## [Task objective]
Wherever the word "Proyecto" occurs in the listing, copy the whole line.

## [Records supplied]
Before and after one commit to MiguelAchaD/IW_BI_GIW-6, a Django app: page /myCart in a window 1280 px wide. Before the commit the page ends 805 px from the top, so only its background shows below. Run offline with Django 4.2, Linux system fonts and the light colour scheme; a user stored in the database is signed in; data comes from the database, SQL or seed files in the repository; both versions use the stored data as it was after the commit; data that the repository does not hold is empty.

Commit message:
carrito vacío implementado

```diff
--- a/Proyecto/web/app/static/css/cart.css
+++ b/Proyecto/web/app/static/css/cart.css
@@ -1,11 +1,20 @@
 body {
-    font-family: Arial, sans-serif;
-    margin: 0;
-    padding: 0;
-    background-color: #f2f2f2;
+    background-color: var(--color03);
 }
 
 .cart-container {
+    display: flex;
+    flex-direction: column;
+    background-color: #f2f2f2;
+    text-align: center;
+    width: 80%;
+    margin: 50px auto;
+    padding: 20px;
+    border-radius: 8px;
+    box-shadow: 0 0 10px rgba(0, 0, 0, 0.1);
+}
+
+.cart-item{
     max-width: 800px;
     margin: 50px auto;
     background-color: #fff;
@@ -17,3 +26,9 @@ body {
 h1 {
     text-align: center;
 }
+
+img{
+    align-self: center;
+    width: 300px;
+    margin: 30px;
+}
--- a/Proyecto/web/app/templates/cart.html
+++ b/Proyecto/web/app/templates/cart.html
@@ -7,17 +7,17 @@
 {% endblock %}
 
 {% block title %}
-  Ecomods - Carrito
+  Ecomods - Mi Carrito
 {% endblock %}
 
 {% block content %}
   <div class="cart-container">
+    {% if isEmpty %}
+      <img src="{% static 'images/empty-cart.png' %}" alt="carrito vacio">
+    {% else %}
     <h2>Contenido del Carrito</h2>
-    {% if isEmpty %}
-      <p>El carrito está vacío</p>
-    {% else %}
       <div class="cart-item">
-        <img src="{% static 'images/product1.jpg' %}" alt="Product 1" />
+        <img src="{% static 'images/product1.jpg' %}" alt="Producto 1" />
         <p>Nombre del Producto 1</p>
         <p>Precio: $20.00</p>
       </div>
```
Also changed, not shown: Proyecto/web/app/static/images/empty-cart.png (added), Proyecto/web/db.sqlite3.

## [Solution to this task]
--- a/Proyecto/web/app/static/css/cart.css
+++ b/Proyecto/web/app/static/css/cart.css
--- a/Proyecto/web/app/templates/cart.html
+++ b/Proyecto/web/app/templates/cart.html
Also changed, not shown: Proyecto/web/app/static/images/empty-cart.png (added), Proyecto/web/db.sqlite3.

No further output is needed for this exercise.